Listen up to this story from Judge John Hodgman who has a little advice column in the New York Times magazine. A woman wrote that she had a decades(!) long dispute with her husband about putting cauliflower in her Caesar salad. (I plotzed) She consulted a foodie to settle the argument who sided with the woman! John Hodgman answered that the Caesar salad “is a documented, modern salad, invented in the 1920’s” defined by its ingredients – romaine, garlic, egg yolk, Worcestershire, Parmesan and croutons. No substitutions. He goes on to say, quite emphatically, “And while I can’t prohibit you from insulting that tradition with cauliflower, take credit for your innovation and call it what it is: Jillian’s Quebecois Non-Caesar.” Yes, just call it something else because it isn’t a Caesar salad.
Gary correctly points out that “there is no regulatory board governing the names of drinks” and postulates that the food world tweaks recipes while still, for example, calling béarnaise, béarnaise. I understand. He’s comparing the original Negroni with the one that has evolved into today’s beautiful cocktail, but béarnaise variations are indeed respectfully called different names, to wit:
Derivatives of Béarnaise sauce
- Sauce Choron is a variation of béarnaise without tarragon or chervil, plus added tomato purée.
- Sauce Foyot (a.k.a. Valois) is béarnaise with meat glaze
- Sauce Paloise is a version of béarnaise with mint substituted for tarragon

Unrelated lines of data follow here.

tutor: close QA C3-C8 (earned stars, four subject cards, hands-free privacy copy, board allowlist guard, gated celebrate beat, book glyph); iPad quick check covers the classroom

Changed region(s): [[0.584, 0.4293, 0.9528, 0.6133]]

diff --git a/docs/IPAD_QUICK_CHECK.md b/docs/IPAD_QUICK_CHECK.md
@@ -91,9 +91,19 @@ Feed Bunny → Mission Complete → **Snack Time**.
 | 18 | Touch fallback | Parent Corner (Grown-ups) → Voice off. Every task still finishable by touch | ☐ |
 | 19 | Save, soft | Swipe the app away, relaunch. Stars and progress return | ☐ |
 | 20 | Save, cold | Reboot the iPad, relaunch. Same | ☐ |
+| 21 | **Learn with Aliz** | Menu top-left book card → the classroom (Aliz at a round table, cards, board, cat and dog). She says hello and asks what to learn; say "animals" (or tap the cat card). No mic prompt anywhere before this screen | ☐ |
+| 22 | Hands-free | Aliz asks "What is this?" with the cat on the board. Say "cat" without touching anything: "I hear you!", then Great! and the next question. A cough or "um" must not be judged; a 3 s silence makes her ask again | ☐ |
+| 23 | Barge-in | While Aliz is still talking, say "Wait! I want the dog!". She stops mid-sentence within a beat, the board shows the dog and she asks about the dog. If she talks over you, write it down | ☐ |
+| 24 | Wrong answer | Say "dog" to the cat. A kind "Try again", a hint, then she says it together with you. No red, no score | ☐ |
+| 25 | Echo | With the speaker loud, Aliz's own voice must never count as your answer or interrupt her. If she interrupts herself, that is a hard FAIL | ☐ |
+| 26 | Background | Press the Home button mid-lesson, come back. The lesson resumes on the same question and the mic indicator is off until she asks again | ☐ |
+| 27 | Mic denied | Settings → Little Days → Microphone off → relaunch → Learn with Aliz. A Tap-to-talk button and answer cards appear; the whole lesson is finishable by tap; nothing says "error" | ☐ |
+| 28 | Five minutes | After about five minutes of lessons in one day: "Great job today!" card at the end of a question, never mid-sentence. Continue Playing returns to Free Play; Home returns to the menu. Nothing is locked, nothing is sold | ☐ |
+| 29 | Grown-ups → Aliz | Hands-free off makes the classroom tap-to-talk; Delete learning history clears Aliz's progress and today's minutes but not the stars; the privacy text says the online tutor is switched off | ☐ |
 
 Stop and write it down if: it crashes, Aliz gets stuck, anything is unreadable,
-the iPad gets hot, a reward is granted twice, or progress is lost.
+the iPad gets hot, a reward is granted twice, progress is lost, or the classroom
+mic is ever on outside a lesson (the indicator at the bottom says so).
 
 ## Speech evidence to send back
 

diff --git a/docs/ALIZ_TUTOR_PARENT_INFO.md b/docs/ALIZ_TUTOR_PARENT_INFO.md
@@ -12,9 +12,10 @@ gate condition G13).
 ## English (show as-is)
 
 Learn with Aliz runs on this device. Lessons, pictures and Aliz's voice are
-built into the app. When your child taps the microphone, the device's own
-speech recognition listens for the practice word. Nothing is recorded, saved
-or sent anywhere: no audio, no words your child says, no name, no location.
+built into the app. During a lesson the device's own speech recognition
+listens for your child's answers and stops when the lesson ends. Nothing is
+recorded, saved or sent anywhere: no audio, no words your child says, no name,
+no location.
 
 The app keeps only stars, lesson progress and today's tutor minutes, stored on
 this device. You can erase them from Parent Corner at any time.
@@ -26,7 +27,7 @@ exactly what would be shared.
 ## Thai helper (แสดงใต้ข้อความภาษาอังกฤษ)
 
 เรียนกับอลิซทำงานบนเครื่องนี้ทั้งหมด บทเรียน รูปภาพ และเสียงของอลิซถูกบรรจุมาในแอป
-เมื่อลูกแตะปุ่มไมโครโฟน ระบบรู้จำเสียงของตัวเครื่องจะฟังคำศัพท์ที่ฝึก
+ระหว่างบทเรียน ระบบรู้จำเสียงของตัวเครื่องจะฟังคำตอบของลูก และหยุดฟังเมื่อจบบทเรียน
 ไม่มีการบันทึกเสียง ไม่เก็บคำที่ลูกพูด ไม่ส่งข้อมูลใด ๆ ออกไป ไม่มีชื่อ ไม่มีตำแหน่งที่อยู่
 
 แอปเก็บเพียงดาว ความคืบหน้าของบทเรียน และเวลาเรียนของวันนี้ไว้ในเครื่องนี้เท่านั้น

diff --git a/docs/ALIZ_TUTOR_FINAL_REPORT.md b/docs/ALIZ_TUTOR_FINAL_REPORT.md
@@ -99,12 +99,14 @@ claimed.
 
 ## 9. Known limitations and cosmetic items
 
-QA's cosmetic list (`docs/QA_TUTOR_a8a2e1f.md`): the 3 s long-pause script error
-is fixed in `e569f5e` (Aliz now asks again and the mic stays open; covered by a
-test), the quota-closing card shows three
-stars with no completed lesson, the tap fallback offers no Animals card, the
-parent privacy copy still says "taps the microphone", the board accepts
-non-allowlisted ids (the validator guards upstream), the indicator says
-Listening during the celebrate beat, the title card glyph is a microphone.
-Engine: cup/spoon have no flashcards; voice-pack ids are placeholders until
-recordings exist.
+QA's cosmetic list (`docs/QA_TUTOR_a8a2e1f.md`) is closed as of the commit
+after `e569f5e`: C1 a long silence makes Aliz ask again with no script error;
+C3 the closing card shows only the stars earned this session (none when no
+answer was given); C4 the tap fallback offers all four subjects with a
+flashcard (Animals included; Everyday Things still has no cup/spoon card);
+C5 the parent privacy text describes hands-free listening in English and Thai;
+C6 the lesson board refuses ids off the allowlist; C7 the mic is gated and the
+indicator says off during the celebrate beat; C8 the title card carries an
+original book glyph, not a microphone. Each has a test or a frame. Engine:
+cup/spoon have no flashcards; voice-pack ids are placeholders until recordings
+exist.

Thusly, “The Boulevardier”, Negroni’s closest cousin, could easily have been called, according to today’s Negroni obsession, Bourbon Negroni, but whoever invented it had the decency to call this delicious cocktail an original name. The Negroni, once again, is made only with gin, Campari, sweet vermouth and an orange twist. So, bartenders, go ahead, innovate your little hearts out with ingredients, imagine that your new cocktail is a Negroni variation, but please don’t call it a Negroni. Because it isn’t.